About this task: In the lines below, look for "context". Copy each line where it appears.

Material supplied:
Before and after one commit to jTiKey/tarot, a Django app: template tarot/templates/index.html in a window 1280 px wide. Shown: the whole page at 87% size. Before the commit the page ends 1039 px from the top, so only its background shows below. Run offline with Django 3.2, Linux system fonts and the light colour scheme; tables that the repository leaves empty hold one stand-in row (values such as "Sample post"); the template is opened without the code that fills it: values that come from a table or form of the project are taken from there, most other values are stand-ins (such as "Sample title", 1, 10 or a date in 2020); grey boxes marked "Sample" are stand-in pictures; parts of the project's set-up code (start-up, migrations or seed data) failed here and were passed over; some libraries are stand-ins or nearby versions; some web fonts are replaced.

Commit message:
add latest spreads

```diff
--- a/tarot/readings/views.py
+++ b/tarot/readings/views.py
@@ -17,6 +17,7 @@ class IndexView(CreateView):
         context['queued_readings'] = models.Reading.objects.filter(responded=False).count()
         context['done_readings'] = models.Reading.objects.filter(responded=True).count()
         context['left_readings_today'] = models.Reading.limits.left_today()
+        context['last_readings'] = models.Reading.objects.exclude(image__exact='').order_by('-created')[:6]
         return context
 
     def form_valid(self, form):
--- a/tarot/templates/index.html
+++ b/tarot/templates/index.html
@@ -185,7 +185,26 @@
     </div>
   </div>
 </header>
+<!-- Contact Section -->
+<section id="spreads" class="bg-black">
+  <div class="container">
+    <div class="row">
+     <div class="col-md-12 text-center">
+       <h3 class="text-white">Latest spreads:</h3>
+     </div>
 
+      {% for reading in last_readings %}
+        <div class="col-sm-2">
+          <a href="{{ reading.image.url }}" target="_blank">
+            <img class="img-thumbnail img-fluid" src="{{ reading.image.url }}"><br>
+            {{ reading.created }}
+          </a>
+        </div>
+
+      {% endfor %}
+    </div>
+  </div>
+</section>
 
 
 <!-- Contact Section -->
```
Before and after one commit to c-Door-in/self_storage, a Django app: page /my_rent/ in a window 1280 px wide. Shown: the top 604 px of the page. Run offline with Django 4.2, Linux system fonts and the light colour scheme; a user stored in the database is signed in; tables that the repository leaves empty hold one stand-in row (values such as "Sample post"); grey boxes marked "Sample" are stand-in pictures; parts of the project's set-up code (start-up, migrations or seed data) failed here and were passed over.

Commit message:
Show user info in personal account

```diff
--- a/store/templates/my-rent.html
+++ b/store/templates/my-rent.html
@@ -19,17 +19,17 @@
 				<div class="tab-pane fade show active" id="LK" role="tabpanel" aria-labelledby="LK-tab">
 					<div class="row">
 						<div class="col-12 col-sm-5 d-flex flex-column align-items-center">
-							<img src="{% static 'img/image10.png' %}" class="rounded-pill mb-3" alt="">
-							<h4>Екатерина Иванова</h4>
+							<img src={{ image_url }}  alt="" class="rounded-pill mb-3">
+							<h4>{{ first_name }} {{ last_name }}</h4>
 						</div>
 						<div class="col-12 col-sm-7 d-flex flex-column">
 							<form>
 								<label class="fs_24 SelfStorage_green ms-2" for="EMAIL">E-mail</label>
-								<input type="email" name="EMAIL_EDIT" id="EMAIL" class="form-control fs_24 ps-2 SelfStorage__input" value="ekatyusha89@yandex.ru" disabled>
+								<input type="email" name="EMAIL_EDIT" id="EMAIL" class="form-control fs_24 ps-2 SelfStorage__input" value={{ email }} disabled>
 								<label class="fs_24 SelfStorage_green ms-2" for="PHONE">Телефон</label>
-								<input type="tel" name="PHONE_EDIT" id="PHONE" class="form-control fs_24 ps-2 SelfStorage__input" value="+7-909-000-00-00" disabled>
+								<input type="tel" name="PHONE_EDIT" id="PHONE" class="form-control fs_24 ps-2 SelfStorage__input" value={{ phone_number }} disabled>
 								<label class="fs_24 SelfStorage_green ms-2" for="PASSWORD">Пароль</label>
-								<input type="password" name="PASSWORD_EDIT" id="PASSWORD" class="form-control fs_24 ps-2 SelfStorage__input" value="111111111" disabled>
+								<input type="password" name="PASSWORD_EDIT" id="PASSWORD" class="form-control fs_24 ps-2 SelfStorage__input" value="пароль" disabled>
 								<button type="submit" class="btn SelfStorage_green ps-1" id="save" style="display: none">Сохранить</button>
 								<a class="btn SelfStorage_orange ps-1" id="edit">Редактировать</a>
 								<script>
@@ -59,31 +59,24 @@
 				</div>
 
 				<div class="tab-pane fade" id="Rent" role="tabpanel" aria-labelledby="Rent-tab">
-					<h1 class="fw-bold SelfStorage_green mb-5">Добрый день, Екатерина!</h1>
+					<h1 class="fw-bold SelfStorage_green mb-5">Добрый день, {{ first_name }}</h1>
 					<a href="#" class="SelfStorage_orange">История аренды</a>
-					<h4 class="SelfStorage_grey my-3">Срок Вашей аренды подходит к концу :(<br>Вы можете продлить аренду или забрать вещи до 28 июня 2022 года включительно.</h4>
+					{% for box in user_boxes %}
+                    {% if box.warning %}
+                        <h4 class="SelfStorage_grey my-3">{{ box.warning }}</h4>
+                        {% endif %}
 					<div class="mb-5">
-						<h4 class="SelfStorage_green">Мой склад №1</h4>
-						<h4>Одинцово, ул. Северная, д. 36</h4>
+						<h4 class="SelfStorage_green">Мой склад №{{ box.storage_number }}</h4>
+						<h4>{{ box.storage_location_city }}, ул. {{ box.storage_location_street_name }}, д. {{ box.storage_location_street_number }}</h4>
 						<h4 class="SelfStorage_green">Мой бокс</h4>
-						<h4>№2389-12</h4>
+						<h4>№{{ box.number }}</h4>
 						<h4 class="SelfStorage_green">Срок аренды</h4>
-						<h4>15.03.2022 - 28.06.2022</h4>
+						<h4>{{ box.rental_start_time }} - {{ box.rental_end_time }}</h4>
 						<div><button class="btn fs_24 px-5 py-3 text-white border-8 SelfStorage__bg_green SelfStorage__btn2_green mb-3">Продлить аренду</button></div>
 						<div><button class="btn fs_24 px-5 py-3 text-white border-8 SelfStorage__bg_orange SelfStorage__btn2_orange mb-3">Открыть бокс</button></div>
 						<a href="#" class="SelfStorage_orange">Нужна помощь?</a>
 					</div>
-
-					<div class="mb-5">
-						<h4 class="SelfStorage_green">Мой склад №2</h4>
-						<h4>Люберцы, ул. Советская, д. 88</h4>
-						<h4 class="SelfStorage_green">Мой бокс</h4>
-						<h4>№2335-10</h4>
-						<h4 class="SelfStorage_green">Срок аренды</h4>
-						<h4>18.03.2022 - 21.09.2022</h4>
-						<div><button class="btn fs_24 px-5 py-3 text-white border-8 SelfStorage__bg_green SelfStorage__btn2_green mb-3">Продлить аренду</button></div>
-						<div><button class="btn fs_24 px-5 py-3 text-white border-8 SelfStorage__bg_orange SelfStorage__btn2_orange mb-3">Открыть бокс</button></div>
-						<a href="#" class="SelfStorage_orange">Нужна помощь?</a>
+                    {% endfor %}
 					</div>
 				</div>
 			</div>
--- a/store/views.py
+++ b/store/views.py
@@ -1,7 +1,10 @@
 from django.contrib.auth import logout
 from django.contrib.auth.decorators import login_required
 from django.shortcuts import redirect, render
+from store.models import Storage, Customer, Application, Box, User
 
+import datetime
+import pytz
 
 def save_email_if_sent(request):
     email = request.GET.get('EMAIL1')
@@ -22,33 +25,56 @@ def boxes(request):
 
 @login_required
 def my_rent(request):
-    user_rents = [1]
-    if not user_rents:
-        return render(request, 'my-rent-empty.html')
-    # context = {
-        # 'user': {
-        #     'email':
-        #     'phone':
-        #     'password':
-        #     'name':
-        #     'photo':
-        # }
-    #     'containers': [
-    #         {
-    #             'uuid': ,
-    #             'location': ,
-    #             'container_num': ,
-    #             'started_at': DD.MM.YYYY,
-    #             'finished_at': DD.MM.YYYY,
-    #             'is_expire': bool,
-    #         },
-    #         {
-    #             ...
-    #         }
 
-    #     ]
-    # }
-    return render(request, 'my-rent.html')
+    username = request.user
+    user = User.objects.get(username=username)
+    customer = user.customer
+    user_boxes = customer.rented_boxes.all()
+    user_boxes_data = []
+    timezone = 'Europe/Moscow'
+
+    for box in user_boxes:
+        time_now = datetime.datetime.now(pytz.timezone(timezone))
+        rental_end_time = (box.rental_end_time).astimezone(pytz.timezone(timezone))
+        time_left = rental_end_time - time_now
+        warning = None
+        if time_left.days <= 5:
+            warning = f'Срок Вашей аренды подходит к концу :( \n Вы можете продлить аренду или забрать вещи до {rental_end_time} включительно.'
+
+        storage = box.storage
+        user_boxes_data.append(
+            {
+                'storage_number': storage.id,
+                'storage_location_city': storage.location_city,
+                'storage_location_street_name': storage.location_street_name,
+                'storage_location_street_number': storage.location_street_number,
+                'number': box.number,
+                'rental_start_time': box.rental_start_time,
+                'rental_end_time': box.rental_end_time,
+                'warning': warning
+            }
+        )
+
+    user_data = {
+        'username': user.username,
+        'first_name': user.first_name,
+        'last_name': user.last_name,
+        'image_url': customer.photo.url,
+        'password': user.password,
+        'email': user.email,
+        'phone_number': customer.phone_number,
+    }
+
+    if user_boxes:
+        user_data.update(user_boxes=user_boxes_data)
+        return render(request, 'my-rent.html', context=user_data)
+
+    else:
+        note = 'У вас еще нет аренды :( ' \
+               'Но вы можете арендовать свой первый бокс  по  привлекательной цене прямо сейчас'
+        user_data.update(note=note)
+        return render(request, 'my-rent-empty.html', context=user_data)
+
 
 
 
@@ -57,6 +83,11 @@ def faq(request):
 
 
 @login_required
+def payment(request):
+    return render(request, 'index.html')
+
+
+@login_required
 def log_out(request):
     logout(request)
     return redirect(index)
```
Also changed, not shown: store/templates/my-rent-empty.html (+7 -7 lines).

Exercise response:
         context['queued_readings'] = models.Reading.objects.filter(responded=False).count()
         context['done_readings'] = models.Reading.objects.filter(responded=True).count()
         context['left_readings_today'] = models.Reading.limits.left_today()
+        context['last_readings'] = models.Reading.objects.exclude(image__exact='').order_by('-created')[:6]
         return context
-    # context = {
+        return render(request, 'my-rent.html', context=user_data)
+        return render(request, 'my-rent-empty.html', context=user_data)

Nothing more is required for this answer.